Emily Severe

June announces its Pride celebration with vibrant colors, hot summer days and nationwide gatherings and marches. What began as a day to honor the 1969 Stonewall riots in Manhattan quickly evolved into a month-long celebration of community, a refusal to accept inequality and a presentation of self.  

This year’s Pride celebration calls into question one key principle: inclusivity. Pride celebrations are being called out for the heavy participation of the straight population and feel greater pressure to evenly represent a diverse LGBTQ community within an evolving political and social climate. 
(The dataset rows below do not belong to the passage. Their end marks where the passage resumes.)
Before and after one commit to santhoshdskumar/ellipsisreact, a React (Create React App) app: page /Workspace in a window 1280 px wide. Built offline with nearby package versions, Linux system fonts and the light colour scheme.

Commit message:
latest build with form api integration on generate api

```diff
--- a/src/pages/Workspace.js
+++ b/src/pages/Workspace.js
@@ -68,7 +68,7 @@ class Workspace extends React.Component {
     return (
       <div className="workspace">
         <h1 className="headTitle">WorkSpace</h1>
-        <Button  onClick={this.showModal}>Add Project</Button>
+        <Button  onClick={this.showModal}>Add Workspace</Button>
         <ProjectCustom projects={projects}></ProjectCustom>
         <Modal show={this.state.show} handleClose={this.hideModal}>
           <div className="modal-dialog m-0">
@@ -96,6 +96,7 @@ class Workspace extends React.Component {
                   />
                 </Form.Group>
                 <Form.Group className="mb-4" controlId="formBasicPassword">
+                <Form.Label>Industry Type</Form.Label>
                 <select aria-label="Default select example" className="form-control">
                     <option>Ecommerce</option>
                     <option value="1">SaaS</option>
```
One of the most significant contributing influences on LGBTQ representation in American culture is the portrayal of this community in television and film. While LGBTQ characters have been featured more frequently in the past decade, of the meager 5 percent of characters who are members of the LGBTQ community, 60 percent of these characters are white and most are gay or lesbian. 

The media must continue to expand the accurate portrayal of LGBTQ communities by focusing on the representation of characters that do not cater to stereotypes or outdated convention. Too often we’ve seen television hesitantly dip its toes into LGBTQ representation by flashing the white gay or lesbian couple for a moment while falling prey to the unnecessary sexualization of lesbian couples or the stereotypical gay prop with no real storyline (think Damian from Mean Girls). 

TV continues to make strides in the portrayal of LGBTQ characters but still misses the mark when it comes to the depiction of people who are not white. One third of parents are dissatisfied with the portrayal of African-American, Hispanic/Latinx, gay and transgender people in TV and movies and half of parents feel there is a lack of non-white role models for children.  

The recent success of the film “Moonlight” paved the way for representation of the black LGBTQ experience. The anniversary of the mass shooting at the Orlando Pulse nightclub illuminated the presence of a strong LGBTQ latinx community. There is no excuse for media outlets to avoid redirecting focus onto this population. 

Additionally, focus on gay and lesbian characters, who make up over 64 percent of LGBTQ television characters and over 70 percent of LGBTQ film characters, must shift to include fair representation of people who are bisexual and transgender. The evolution of the transgender character sheds a spotlight on an ugly history of casting this role in the form of a joke. The casting of non-binary characters as a punchline, such as Benedict Cumberbatch’s role as “All” in “Zoolander 2,” needs to come to an end in order to promote fair and accurate representation. 

Pride month marks a celebration of identity, an expression of personality and passion and a movement for equality. To meet a demand for inclusivity, the media must emphasize positive treatment of the LGBTQ community and shift the focus to stories about non-white characters. Choosing to portray people whose realities and identities do not match traditional television and film tropes will open the door for equality in expression and representation. 

Emily Severe is a Business Honors junior from Round Rock.